Itemized modification records
-.-.-
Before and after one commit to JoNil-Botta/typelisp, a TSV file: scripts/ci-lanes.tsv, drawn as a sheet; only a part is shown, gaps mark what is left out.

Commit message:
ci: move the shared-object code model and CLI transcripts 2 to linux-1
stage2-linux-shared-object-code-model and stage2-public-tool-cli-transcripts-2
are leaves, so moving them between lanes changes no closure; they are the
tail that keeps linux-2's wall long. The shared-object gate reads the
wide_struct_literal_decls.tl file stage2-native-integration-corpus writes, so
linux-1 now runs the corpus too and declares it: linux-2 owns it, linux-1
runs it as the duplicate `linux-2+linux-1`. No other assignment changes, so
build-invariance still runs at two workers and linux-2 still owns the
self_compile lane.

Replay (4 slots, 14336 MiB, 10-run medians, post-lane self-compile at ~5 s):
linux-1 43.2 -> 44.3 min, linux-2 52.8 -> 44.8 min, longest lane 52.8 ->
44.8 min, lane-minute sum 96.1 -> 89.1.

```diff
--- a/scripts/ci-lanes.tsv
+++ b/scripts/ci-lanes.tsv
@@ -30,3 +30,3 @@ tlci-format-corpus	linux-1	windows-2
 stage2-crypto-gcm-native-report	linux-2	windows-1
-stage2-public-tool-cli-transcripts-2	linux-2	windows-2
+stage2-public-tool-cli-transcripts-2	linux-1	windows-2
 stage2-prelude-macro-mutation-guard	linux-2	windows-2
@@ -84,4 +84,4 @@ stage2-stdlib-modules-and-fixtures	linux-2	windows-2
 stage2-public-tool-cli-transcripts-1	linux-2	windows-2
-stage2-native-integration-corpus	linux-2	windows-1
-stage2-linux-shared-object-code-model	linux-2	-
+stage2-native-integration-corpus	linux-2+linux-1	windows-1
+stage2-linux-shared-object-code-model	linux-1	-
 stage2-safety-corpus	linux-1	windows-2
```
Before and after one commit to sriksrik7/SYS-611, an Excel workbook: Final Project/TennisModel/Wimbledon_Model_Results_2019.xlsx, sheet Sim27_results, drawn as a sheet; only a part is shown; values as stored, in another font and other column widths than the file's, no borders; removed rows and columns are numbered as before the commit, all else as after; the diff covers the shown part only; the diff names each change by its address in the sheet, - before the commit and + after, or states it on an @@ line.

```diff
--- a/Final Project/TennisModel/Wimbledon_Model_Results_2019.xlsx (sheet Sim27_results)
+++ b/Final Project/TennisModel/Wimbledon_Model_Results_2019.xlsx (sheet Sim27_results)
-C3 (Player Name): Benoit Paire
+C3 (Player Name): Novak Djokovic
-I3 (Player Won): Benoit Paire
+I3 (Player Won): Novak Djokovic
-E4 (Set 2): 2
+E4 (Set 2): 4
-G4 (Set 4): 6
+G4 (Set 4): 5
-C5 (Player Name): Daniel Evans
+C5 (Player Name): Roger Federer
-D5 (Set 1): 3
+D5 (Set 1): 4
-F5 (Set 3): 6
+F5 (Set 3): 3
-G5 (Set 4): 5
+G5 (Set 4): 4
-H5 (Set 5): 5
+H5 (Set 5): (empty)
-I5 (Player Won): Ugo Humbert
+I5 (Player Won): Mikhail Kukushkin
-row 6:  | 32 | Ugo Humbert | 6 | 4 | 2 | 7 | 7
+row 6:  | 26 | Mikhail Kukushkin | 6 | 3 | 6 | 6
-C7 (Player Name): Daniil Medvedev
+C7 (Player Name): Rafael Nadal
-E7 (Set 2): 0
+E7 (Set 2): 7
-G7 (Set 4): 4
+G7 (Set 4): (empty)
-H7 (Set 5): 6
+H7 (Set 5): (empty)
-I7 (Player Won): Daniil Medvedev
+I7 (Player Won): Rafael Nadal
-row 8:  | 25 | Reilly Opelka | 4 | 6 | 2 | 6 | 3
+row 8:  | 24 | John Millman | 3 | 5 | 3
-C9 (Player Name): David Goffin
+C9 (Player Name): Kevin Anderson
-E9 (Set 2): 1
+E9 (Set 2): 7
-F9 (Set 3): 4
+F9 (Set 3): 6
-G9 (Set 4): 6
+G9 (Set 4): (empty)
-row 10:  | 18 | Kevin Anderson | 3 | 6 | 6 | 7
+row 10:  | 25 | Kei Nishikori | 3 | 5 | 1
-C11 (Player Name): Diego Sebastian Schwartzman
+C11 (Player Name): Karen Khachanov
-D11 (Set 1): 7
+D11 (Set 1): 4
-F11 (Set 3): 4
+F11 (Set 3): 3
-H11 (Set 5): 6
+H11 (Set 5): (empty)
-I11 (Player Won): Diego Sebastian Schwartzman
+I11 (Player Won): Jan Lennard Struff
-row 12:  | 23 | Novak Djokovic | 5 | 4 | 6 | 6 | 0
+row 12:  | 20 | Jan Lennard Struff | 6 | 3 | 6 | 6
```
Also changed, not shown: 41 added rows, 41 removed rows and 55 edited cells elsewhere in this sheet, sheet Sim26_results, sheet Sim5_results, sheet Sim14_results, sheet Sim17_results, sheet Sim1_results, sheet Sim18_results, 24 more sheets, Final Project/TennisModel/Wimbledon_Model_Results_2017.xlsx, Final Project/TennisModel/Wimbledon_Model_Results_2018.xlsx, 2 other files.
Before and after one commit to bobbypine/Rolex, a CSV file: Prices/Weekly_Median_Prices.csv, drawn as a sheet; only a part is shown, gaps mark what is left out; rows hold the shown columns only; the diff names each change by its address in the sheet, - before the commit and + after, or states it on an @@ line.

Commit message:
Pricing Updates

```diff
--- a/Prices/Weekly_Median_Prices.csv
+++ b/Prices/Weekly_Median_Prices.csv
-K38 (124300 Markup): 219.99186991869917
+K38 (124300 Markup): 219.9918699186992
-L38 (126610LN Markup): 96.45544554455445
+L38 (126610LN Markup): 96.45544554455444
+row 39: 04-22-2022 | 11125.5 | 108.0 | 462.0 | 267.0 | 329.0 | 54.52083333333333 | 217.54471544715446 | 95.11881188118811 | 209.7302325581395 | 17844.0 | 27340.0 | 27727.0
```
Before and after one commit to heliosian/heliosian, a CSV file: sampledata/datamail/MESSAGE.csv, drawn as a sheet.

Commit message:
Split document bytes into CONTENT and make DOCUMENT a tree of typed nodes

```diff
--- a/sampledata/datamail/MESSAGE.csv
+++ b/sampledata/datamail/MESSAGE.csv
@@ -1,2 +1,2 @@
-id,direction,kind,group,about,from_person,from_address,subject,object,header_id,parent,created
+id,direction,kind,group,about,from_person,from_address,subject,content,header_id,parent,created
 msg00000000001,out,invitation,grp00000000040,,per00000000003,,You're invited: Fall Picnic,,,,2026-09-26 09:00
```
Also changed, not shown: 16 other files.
-.-.-
Work task - Repeat back all entries verbatim.

Task answer -
Before and after one commit to JoNil-Botta/typelisp, a TSV file: scripts/ci-lanes.tsv, drawn as a sheet; only a part is shown, gaps mark what is left out.

Commit message:
ci: move the shared-object code model and CLI transcripts 2 to linux-1
stage2-linux-shared-object-code-model and stage2-public-tool-cli-transcripts-2
are leaves, so moving them between lanes changes no closure; they are the
tail that keeps linux-2's wall long. The shared-object gate reads the
wide_struct_literal_decls.tl file stage2-native-integration-corpus writes, so
linux-1 now runs the corpus too and declares it: linux-2 owns it, linux-1
runs it as the duplicate `linux-2+linux-1`. No other assignment changes, so
build-invariance still runs at two workers and linux-2 still owns the
self_compile lane.

Replay (4 slots, 14336 MiB, 10-run medians, post-lane self-compile at ~5 s):
linux-1 43.2 -> 44.3 min, linux-2 52.8 -> 44.8 min, longest lane 52.8 ->
44.8 min, lane-minute sum 96.1 -> 89.1.

```diff
--- a/scripts/ci-lanes.tsv
+++ b/scripts/ci-lanes.tsv
@@ -30,3 +30,3 @@ tlci-format-corpus	linux-1	windows-2
 stage2-crypto-gcm-native-report	linux-2	windows-1
-stage2-public-tool-cli-transcripts-2	linux-2	windows-2
+stage2-public-tool-cli-transcripts-2	linux-1	windows-2
 stage2-prelude-macro-mutation-guard	linux-2	windows-2
@@ -84,4 +84,4 @@ stage2-stdlib-modules-and-fixtures	linux-2	windows-2
 stage2-public-tool-cli-transcripts-1	linux-2	windows-2
-stage2-native-integration-corpus	linux-2	windows-1
-stage2-linux-shared-object-code-model	linux-2	-
+stage2-native-integration-corpus	linux-2+linux-1	windows-1
+stage2-linux-shared-object-code-model	linux-1	-
 stage2-safety-corpus	linux-1	windows-2
```
Before and after one commit to sriksrik7/SYS-611, an Excel workbook: Final Project/TennisModel/Wimbledon_Model_Results_2019.xlsx, sheet Sim27_results, drawn as a sheet; only a part is shown; values as stored, in another font and other column widths than the file's, no borders; removed rows and columns are numbered as before the commit, all else as after; the diff covers the shown part only; the diff names each change by its address in the sheet, - before the commit and + after, or states it on an @@ line.

```diff
--- a/Final Project/TennisModel/Wimbledon_Model_Results_2019.xlsx (sheet Sim27_results)
+++ b/Final Project/TennisModel/Wimbledon_Model_Results_2019.xlsx (sheet Sim27_results)
-C3 (Player Name): Benoit Paire
+C3 (Player Name): Novak Djokovic
-I3 (Player Won): Benoit Paire
+I3 (Player Won): Novak Djokovic
-E4 (Set 2): 2
+E4 (Set 2): 4
-G4 (Set 4): 6
+G4 (Set 4): 5
-C5 (Player Name): Daniel Evans
+C5 (Player Name): Roger Federer
-D5 (Set 1): 3
+D5 (Set 1): 4
-F5 (Set 3): 6
+F5 (Set 3): 3
-G5 (Set 4): 5
+G5 (Set 4): 4
-H5 (Set 5): 5
+H5 (Set 5): (empty)
-I5 (Player Won): Ugo Humbert
+I5 (Player Won): Mikhail Kukushkin
-row 6:  | 32 | Ugo Humbert | 6 | 4 | 2 | 7 | 7
+row 6:  | 26 | Mikhail Kukushkin | 6 | 3 | 6 | 6
-C7 (Player Name): Daniil Medvedev
+C7 (Player Name): Rafael Nadal
-E7 (Set 2): 0
+E7 (Set 2): 7
-G7 (Set 4): 4
+G7 (Set 4): (empty)
-H7 (Set 5): 6
+H7 (Set 5): (empty)
-I7 (Player Won): Daniil Medvedev
+I7 (Player Won): Rafael Nadal
-row 8:  | 25 | Reilly Opelka | 4 | 6 | 2 | 6 | 3
+row 8:  | 24 | John Millman | 3 | 5 | 3
-C9 (Player Name): David Goffin
+C9 (Player Name): Kevin Anderson
-E9 (Set 2): 1
+E9 (Set 2): 7
-F9 (Set 3): 4
+F9 (Set 3): 6
-G9 (Set 4): 6
+G9 (Set 4): (empty)
-row 10:  | 18 | Kevin Anderson | 3 | 6 | 6 | 7
+row 10:  | 25 | Kei Nishikori | 3 | 5 | 1
-C11 (Player Name): Diego Sebastian Schwartzman
+C11 (Player Name): Karen Khachanov
-D11 (Set 1): 7
+D11 (Set 1): 4
-F11 (Set 3): 4
+F11 (Set 3): 3
-H11 (Set 5): 6
+H11 (Set 5): (empty)
-I11 (Player Won): Diego Sebastian Schwartzman
+I11 (Player Won): Jan Lennard Struff
-row 12:  | 23 | Novak Djokovic | 5 | 4 | 6 | 6 | 0
+row 12:  | 20 | Jan Lennard Struff | 6 | 3 | 6 | 6
```
Also changed, not shown: 41 added rows, 41 removed rows and 55 edited cells elsewhere in this sheet, sheet Sim26_results, sheet Sim5_results, sheet Sim14_results, sheet Sim17_results, sheet Sim1_results, sheet Sim18_results, 24 more sheets, Final Project/TennisModel/Wimbledon_Model_Results_2017.xlsx, Final Project/TennisModel/Wimbledon_Model_Results_2018.xlsx, 2 other files.
Before and after one commit to bobbypine/Rolex, a CSV file: Prices/Weekly_Median_Prices.csv, drawn as a sheet; only a part is shown, gaps mark what is left out; rows hold the shown columns only; the diff names each change by its address in the sheet, - before the commit and + after, or states it on an @@ line.

Commit message:
Pricing Updates

```diff
--- a/Prices/Weekly_Median_Prices.csv
+++ b/Prices/Weekly_Median_Prices.csv
-K38 (124300 Markup): 219.99186991869917
+K38 (124300 Markup): 219.9918699186992
-L38 (126610LN Markup): 96.45544554455445
+L38 (126610LN Markup): 96.45544554455444
+row 39: 04-22-2022 | 11125.5 | 108.0 | 462.0 | 267.0 | 329.0 | 54.52083333333333 | 217.54471544715446 | 95.11881188118811 | 209.7302325581395 | 17844.0 | 27340.0 | 27727.0
```
Before and after one commit to heliosian/heliosian, a CSV file: sampledata/datamail/MESSAGE.csv, drawn as a sheet.

Commit message:
Split document bytes into CONTENT and make DOCUMENT a tree of typed nodes

```diff
--- a/sampledata/datamail/MESSAGE.csv
+++ b/sampledata/datamail/MESSAGE.csv
@@ -1,2 +1,2 @@
-id,direction,kind,group,about,from_person,from_address,subject,object,header_id,parent,created
+id,direction,kind,group,about,from_person,from_address,subject,content,header_id,parent,created
 msg00000000001,out,invitation,grp00000000040,,per00000000003,,You're invited: Fall Picnic,,,,2026-09-26 09:00
```
Also changed, not shown: 16 other files.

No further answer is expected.